# Required work
Exact reproduction of all the data is required, with pictures excluded.

# Information supplied
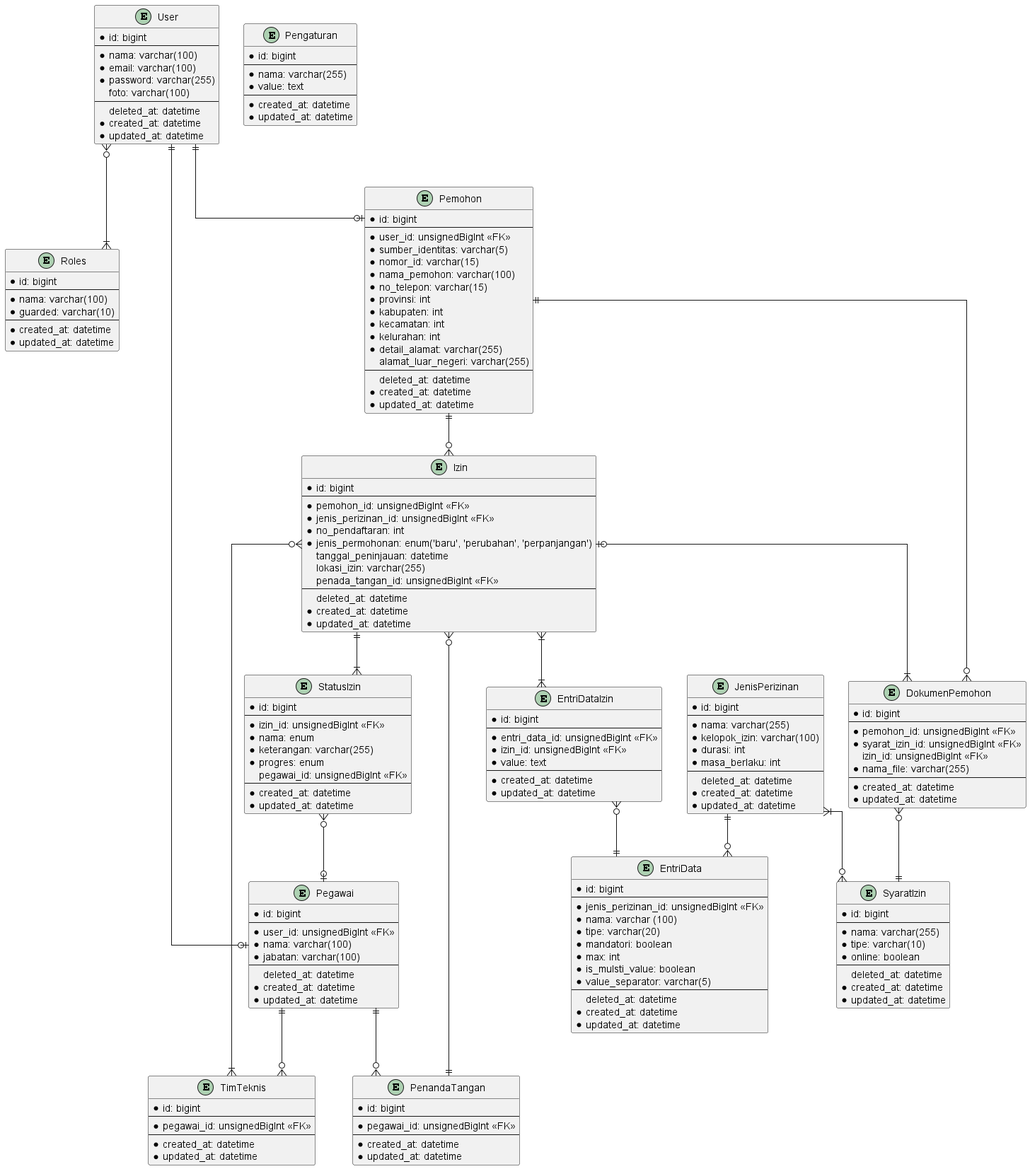
maleolabs/nest-nestara-web keeps this PlantUML diagram as docs/diagrams/out/pmptsp.png. Above is the earlier version.
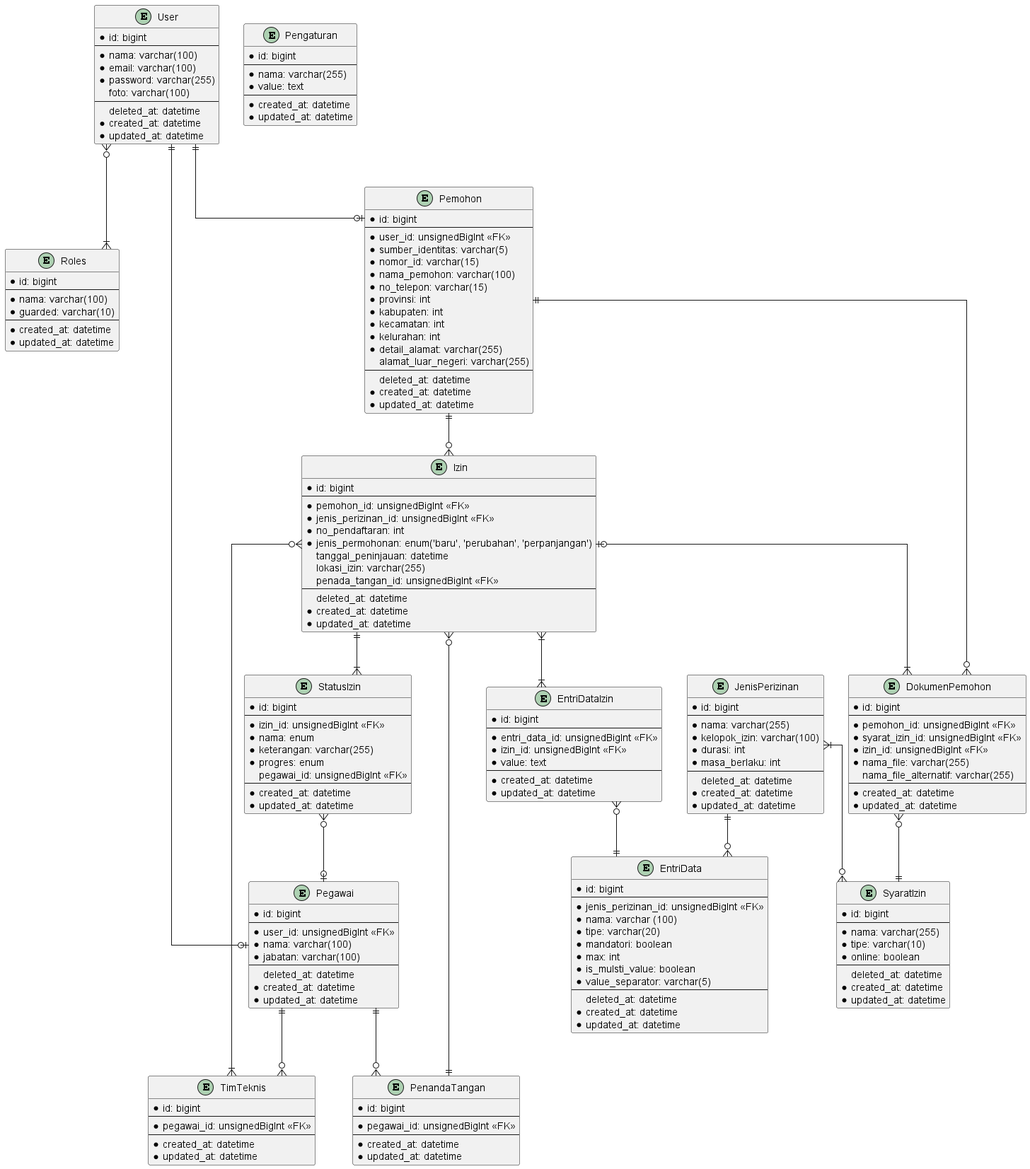
After the commit.

The edit, as a diff of the source:
```diff
@@ -121,8 +121,9 @@
     --
     * pemohon_id: unsignedBigInt <<FK>>
     * syarat_izin_id: unsignedBigInt <<FK>>
-      izin_id: unsignedBigInt <<FK>>
+    * izin_id: unsignedBigInt <<FK>>
     * nama_file: varchar(255)
+      nama_file_alternatif: varchar(255)
     --
     * created_at: datetime
     * updated_at: datetime
```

# The answer
maleolabs/nest-nestara-web keeps this PlantUML diagram as docs/diagrams/out/pmptsp.png. Above is the earlier version.
After the commit.

The edit, as a diff of the source:
```diff
@@ -121,8 +121,9 @@
     --
     * pemohon_id: unsignedBigInt <<FK>>
     * syarat_izin_id: unsignedBigInt <<FK>>
-      izin_id: unsignedBigInt <<FK>>
+    * izin_id: unsignedBigInt <<FK>>
     * nama_file: varchar(255)
+      nama_file_alternatif: varchar(255)
     --
     * created_at: datetime
     * updated_at: datetime
```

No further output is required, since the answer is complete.